▸ **TASK BRIEF**
Look through the records below for the word "file". Report how many lines have it, and only that number.

(Change detection outputs)
- Opening Delimiter -
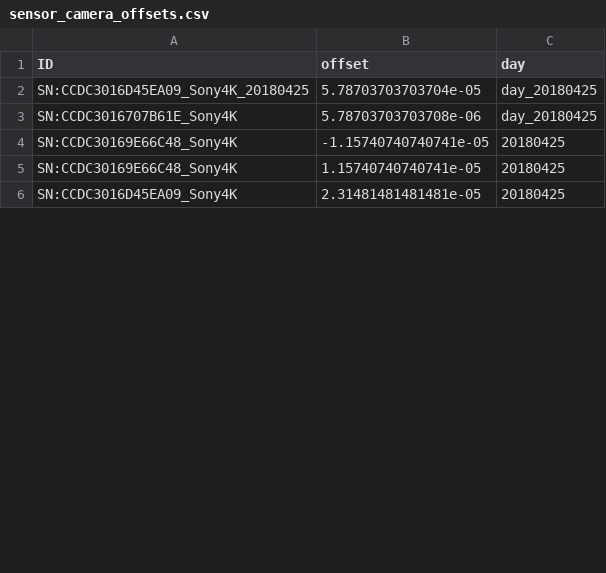
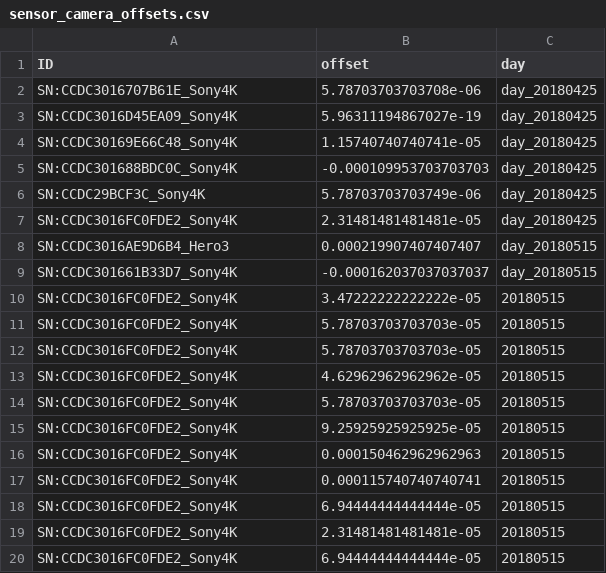
Before and after one commit to jacob-kamminga/Matlab-movement-data-labeling-tool, a CSV file: Labels/sensor_camera_offsets.csv, drawn as a sheet; only a part is shown; the diff covers the shown part only.

```diff
--- a/Labels/sensor_camera_offsets.csv
+++ b/Labels/sensor_camera_offsets.csv
@@ -1,6 +1,20 @@
 ID,offset,day
-SN:CCDC3016D45EA09_Sony4K_20180425,5.78703703703704e-05,day_20180425
 SN:CCDC3016707B61E_Sony4K,5.78703703703708e-06,day_20180425
-SN:CCDC30169E66C48_Sony4K,-1.15740740740741e-05,20180425
-SN:CCDC30169E66C48_Sony4K,1.15740740740741e-05,20180425
-SN:CCDC3016D45EA09_Sony4K,2.31481481481481e-05,20180425
+SN:CCDC3016D45EA09_Sony4K,5.96311194867027e-19,day_20180425
+SN:CCDC30169E66C48_Sony4K,1.15740740740741e-05,day_20180425
+SN:CCDC301688BDC0C_Sony4K,-0.000109953703703703,day_20180425
+SN:CCDC29BCF3C_Sony4K,5.78703703703749e-06,day_20180425
+SN:CCDC3016FC0FDE2_Sony4K,2.31481481481481e-05,day_20180425
+SN:CCDC3016AE9D6B4_Hero3,0.000219907407407407,day_20180515
+SN:CCDC301661B33D7_Sony4K,-0.000162037037037037,day_20180515
+SN:CCDC3016FC0FDE2_Sony4K,3.47222222222222e-05,20180515
+SN:CCDC3016FC0FDE2_Sony4K,5.78703703703703e-05,20180515
+SN:CCDC3016FC0FDE2_Sony4K,5.78703703703703e-05,20180515
+SN:CCDC3016FC0FDE2_Sony4K,4.62962962962962e-05,20180515
+SN:CCDC3016FC0FDE2_Sony4K,5.78703703703703e-05,20180515
+SN:CCDC3016FC0FDE2_Sony4K,9.25925925925925e-05,20180515
+SN:CCDC3016FC0FDE2_Sony4K,0.000150462962962963,20180515
+SN:CCDC3016FC0FDE2_Sony4K,0.000115740740740741,20180515
+SN:CCDC3016FC0FDE2_Sony4K,6.94444444444444e-05,20180515
+SN:CCDC3016FC0FDE2_Sony4K,2.31481481481481e-05,20180515
+SN:CCDC3016FC0FDE2_Sony4K,6.94444444444444e-05,20180515
```
Also changed, not shown: 26 added rows, 1 removed row and 4 edited cells elsewhere in this file, Labels/label_options.csv, Labels/video_time_sync_info.csv, 23 other files.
- Closing Delimiter -
▸ **EXERCISE RESPONSE**
2